Exercise goal ::
Whenever the word "chatroom" turns up in a line of the data below, copy that line.

Extracted material ::

____

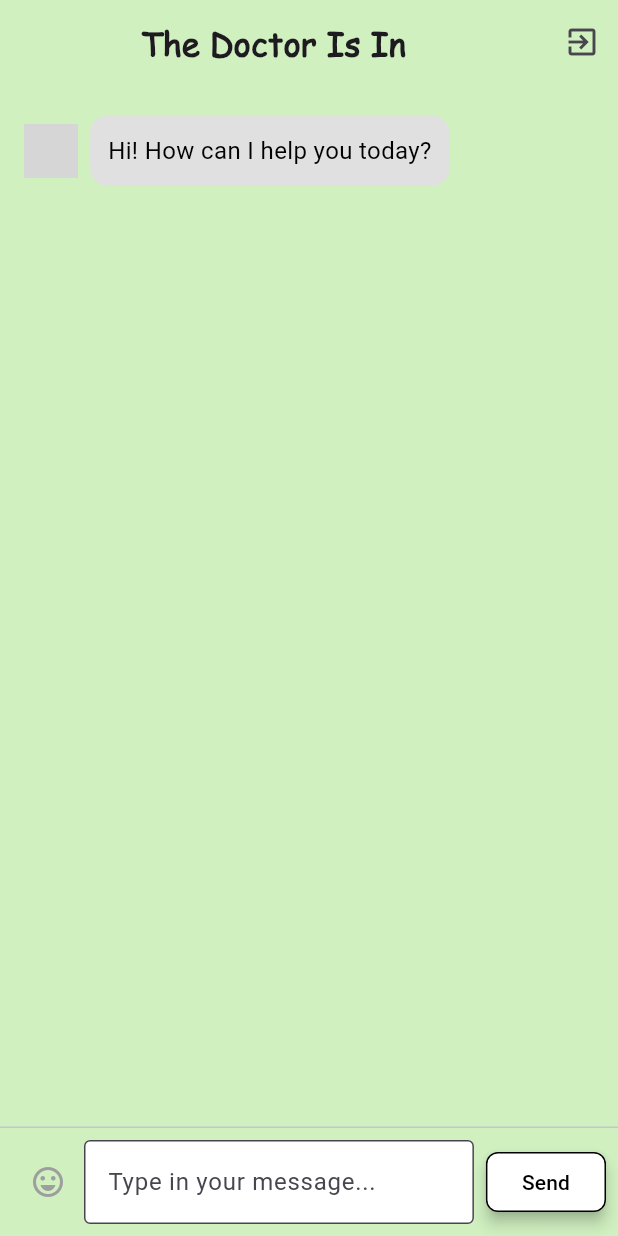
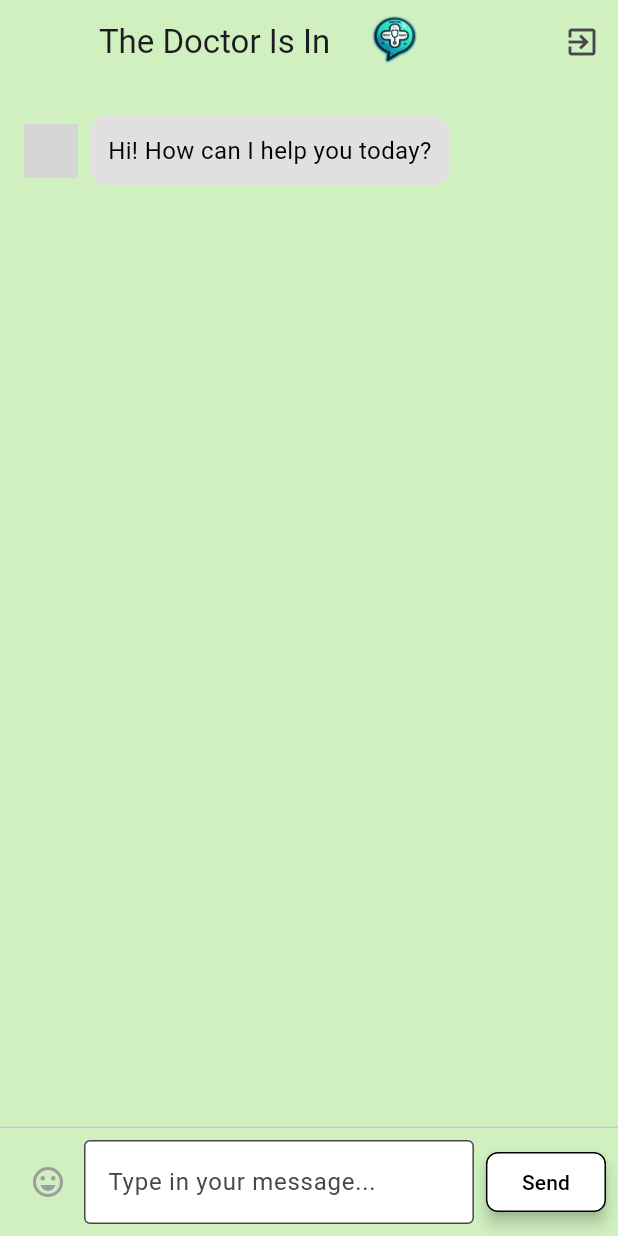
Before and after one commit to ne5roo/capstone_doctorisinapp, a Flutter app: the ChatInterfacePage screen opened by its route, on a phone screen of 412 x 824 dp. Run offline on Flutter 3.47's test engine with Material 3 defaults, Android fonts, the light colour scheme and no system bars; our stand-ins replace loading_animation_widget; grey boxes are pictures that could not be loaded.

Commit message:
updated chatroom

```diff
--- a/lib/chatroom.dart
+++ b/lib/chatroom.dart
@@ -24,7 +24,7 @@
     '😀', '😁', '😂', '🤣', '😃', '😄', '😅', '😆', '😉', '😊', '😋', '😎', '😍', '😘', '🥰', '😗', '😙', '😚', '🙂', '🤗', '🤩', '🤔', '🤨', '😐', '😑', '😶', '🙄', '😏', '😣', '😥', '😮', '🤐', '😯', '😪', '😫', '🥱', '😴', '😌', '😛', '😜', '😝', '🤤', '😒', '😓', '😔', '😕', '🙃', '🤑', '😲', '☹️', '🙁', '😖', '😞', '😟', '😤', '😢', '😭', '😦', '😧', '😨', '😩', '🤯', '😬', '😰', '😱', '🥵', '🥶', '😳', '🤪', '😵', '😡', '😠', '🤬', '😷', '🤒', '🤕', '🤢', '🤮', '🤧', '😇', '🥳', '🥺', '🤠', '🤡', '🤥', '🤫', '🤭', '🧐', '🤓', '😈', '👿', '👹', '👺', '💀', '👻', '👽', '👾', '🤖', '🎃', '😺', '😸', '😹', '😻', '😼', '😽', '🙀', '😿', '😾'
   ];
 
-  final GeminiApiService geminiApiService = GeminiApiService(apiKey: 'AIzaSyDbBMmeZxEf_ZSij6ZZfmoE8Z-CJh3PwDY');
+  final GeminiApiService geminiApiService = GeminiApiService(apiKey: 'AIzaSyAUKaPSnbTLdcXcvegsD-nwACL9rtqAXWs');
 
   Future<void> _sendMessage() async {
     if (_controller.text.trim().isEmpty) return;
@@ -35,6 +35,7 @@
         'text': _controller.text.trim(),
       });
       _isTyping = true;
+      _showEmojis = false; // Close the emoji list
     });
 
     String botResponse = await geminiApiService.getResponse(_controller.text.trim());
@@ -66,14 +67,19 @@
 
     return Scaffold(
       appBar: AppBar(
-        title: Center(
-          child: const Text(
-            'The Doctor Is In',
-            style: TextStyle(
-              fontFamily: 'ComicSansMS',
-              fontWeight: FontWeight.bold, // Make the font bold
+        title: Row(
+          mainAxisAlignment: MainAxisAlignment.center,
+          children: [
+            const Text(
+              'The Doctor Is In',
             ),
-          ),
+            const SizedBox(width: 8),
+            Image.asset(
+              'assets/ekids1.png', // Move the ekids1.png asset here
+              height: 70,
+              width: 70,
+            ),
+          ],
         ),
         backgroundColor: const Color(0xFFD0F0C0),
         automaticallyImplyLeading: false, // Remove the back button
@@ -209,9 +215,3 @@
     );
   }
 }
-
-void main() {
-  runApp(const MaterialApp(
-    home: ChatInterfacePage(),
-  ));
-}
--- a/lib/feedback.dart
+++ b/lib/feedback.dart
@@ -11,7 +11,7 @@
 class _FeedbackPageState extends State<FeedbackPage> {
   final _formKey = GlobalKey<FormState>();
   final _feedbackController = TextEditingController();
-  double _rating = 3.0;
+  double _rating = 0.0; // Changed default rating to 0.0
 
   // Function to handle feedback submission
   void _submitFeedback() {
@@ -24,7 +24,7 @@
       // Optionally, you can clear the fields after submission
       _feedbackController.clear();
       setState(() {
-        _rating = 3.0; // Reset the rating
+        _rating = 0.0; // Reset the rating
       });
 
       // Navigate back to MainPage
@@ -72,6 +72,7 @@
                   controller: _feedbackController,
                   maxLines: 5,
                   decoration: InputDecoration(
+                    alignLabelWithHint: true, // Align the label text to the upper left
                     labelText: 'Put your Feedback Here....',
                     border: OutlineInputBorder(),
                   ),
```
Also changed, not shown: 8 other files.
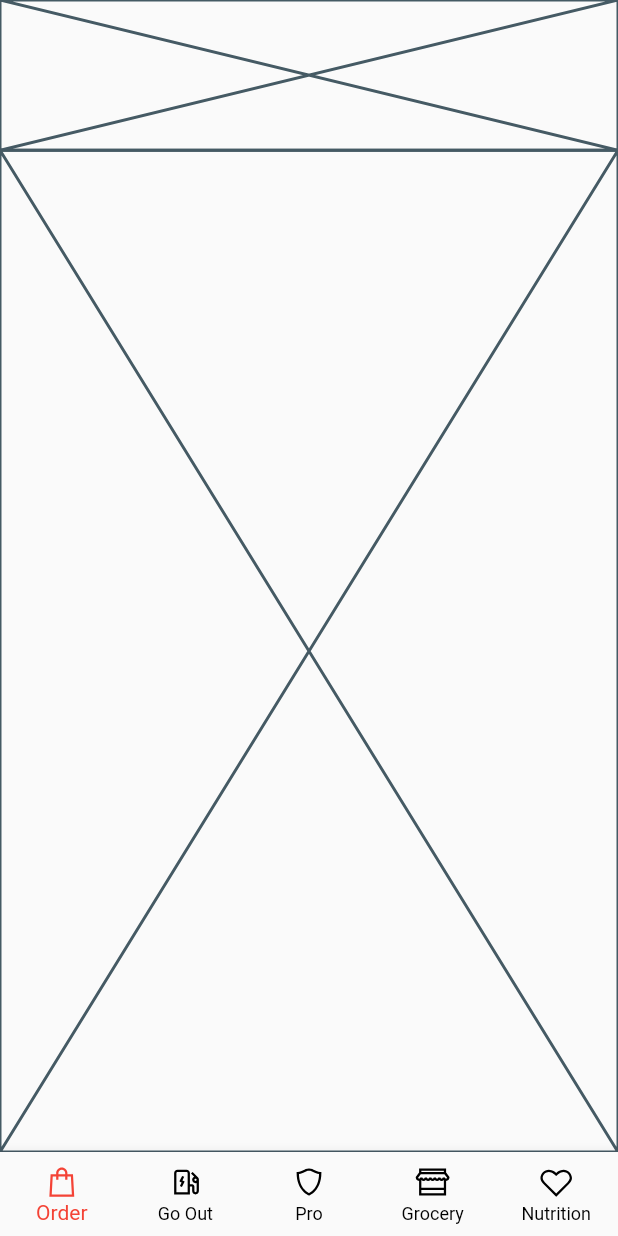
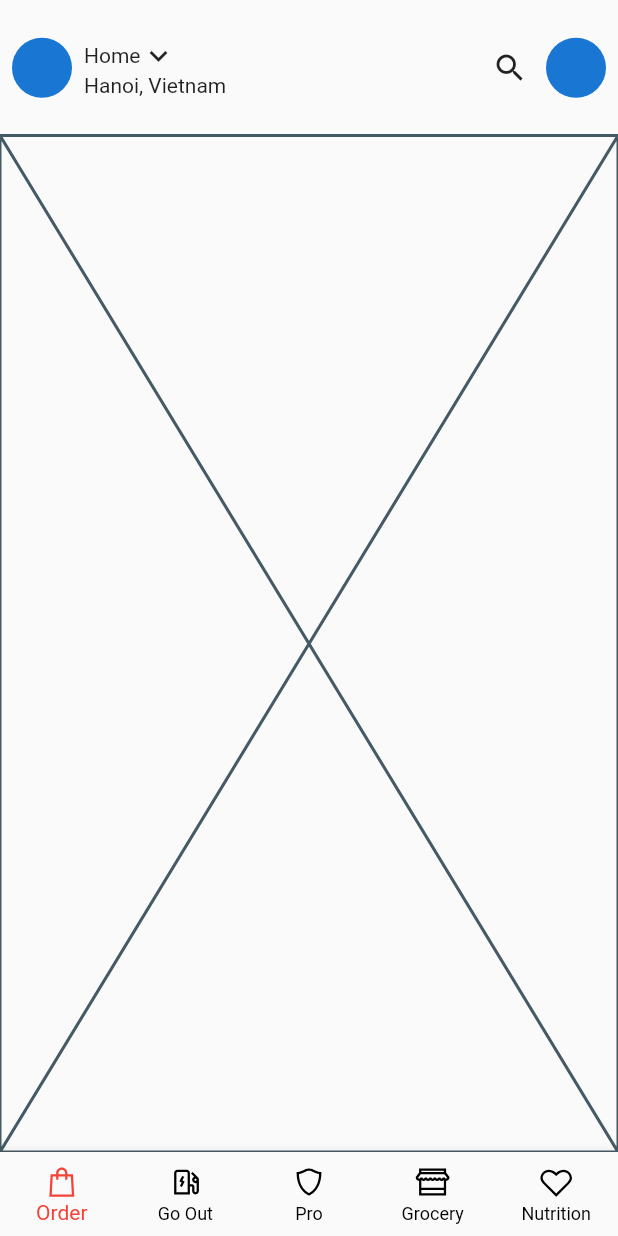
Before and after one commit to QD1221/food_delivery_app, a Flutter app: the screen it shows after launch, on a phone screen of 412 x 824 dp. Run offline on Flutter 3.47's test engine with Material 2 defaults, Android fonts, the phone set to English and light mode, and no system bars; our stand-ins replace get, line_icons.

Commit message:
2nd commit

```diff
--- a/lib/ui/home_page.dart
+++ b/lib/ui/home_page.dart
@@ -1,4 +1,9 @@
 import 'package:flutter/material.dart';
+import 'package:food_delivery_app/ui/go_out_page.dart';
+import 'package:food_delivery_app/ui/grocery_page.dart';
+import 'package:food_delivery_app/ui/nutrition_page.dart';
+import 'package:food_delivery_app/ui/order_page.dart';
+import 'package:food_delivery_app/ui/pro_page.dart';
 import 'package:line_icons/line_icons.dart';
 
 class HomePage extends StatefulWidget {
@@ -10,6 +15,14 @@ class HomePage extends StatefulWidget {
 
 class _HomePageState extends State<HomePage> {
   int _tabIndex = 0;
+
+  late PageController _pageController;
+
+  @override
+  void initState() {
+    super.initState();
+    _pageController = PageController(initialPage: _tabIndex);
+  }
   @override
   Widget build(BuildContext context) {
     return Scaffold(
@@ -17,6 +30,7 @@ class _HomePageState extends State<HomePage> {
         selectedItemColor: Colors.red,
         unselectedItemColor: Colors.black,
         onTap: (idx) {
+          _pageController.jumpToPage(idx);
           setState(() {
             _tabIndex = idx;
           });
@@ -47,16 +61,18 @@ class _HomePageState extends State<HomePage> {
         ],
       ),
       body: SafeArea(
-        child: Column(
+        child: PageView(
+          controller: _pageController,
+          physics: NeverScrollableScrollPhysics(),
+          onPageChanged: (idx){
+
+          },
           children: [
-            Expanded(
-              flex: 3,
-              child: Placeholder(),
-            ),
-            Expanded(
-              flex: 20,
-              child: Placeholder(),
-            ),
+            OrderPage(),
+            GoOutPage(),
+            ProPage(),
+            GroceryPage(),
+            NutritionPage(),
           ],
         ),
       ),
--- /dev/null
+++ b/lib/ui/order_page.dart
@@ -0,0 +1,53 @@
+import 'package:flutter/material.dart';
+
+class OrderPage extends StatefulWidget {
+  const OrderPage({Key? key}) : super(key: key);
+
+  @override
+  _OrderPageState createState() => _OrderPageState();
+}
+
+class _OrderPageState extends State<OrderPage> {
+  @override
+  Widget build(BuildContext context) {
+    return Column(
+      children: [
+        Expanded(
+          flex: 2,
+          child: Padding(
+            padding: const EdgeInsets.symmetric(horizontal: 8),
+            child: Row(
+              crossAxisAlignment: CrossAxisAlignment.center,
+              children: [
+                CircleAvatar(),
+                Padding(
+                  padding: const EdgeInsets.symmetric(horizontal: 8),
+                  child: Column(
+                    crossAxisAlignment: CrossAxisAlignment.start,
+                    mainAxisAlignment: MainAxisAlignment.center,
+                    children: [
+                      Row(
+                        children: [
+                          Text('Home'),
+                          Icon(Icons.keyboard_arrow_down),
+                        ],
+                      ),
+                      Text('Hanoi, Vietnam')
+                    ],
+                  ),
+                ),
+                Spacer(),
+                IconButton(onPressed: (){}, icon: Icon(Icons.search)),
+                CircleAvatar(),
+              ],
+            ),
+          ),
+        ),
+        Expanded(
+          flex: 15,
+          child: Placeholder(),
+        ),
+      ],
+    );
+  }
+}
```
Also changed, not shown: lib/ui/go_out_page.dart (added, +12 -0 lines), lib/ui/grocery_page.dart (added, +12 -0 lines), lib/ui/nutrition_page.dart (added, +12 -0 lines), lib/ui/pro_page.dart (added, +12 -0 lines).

____

Task answer ::
updated chatroom
--- a/lib/chatroom.dart
+++ b/lib/chatroom.dart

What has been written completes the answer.